──────── RECORDS FOR THE EXERCISE
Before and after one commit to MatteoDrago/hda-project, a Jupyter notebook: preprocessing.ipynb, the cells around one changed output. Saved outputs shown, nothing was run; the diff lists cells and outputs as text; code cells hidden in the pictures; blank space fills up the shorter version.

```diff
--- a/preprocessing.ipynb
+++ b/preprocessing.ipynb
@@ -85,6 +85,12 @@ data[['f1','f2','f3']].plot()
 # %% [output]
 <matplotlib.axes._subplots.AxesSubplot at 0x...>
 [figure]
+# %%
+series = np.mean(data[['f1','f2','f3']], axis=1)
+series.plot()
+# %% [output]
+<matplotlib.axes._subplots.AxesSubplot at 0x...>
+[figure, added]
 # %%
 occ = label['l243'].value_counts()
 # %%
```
────────────────
──────── RECORDS FOR THE EXERCISE
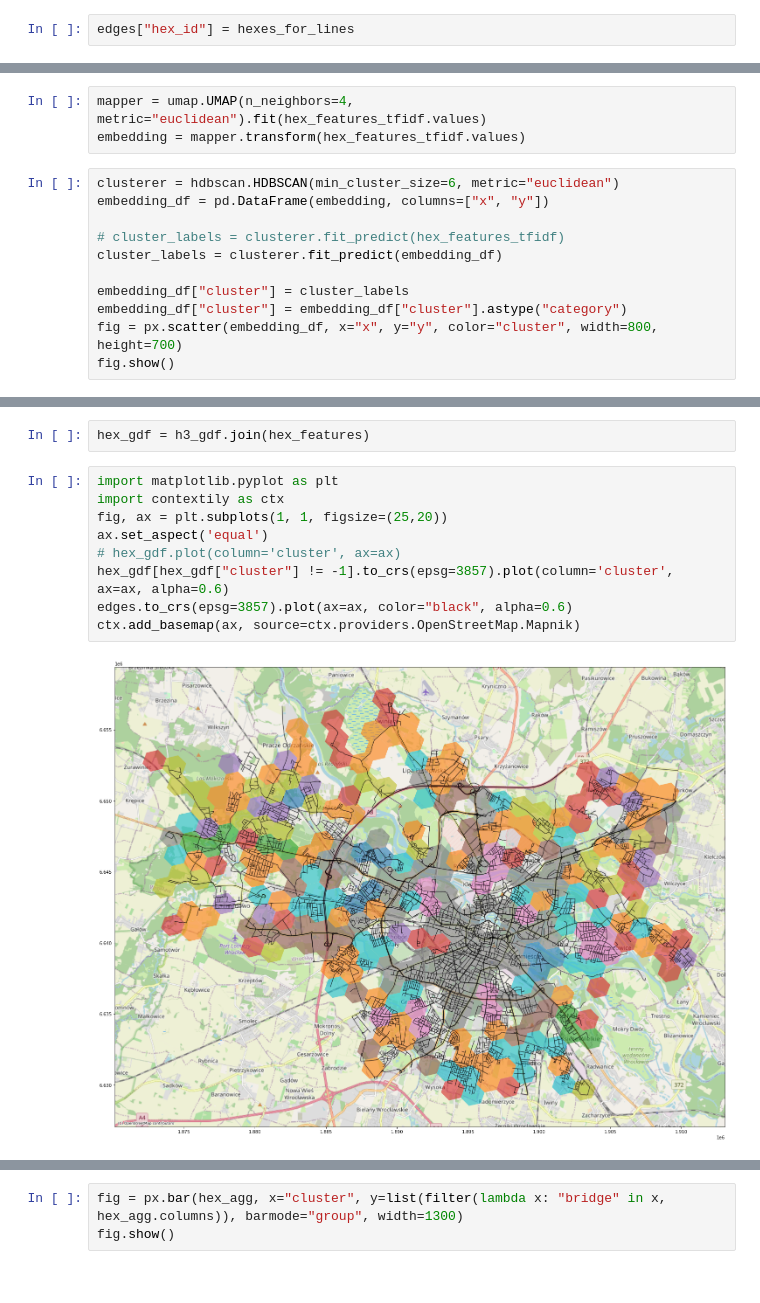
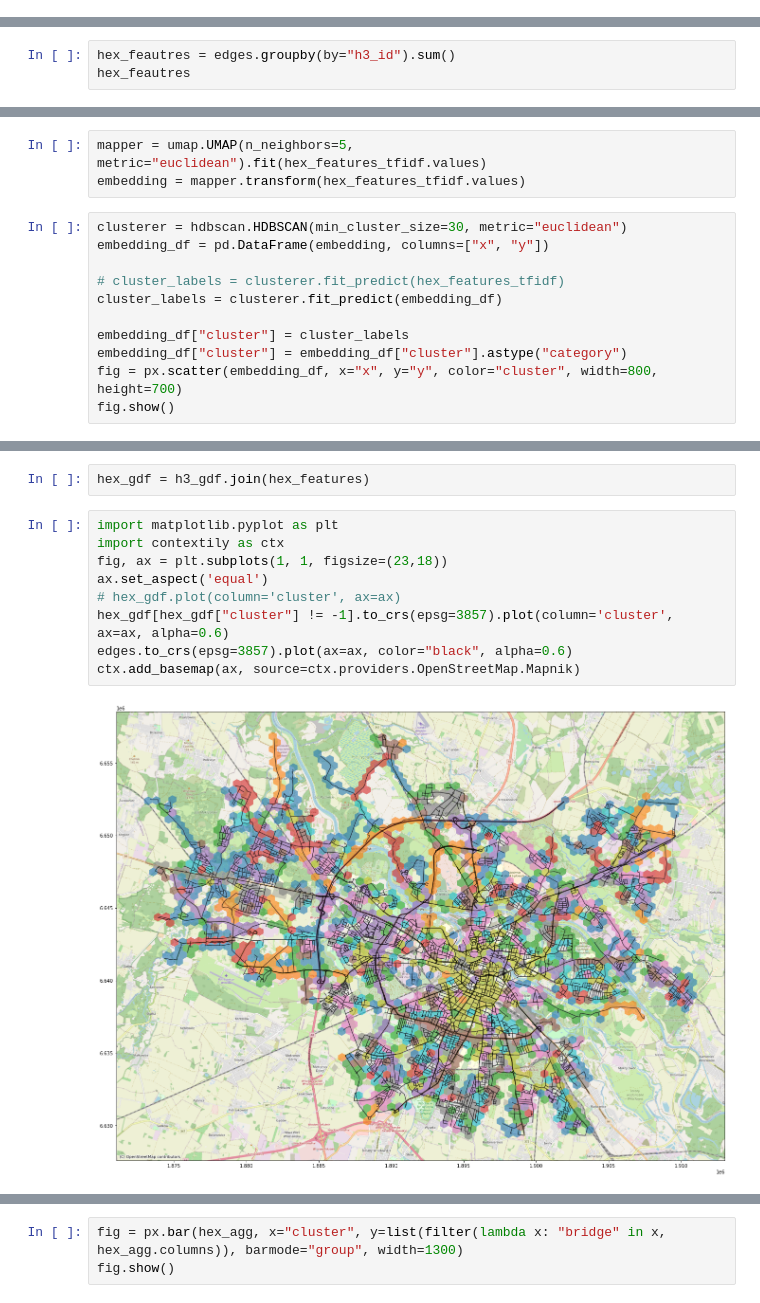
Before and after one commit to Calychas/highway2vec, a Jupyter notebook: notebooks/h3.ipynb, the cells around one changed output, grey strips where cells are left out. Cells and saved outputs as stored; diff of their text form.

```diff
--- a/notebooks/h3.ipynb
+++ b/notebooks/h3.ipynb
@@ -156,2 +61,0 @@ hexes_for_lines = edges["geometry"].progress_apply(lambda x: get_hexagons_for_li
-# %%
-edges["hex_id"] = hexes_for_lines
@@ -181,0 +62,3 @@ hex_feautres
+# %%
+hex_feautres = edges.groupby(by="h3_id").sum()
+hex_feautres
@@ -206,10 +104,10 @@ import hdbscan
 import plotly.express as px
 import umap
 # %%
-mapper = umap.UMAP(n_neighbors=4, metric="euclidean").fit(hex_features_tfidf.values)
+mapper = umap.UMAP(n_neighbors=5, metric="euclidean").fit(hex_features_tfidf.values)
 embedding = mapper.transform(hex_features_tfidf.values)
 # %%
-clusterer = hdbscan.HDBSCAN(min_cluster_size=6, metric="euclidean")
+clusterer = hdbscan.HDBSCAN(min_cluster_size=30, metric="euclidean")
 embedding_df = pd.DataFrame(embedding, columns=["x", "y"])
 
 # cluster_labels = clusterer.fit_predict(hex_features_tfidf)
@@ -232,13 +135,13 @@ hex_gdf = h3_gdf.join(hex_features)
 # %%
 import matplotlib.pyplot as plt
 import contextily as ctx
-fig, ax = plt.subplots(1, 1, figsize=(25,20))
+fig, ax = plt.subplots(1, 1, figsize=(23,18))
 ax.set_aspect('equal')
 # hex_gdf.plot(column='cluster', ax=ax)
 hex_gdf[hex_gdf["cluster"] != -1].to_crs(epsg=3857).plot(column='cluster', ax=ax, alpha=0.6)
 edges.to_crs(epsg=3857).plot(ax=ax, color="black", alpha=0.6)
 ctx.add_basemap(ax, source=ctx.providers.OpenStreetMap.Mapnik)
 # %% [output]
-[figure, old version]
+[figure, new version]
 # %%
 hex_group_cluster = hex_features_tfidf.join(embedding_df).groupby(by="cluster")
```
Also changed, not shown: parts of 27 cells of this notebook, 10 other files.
────────────────
> **YOUR TASK**: Wherever the string "metric" appears in the data above, copy the line it sits in.

> **ANSWER SPACE**:
-mapper = umap.UMAP(n_neighbors=4, metric="euclidean").fit(hex_features_tfidf.values)
+mapper = umap.UMAP(n_neighbors=5, metric="euclidean").fit(hex_features_tfidf.values)
-clusterer = hdbscan.HDBSCAN(min_cluster_size=6, metric="euclidean")
+clusterer = hdbscan.HDBSCAN(min_cluster_size=30, metric="euclidean")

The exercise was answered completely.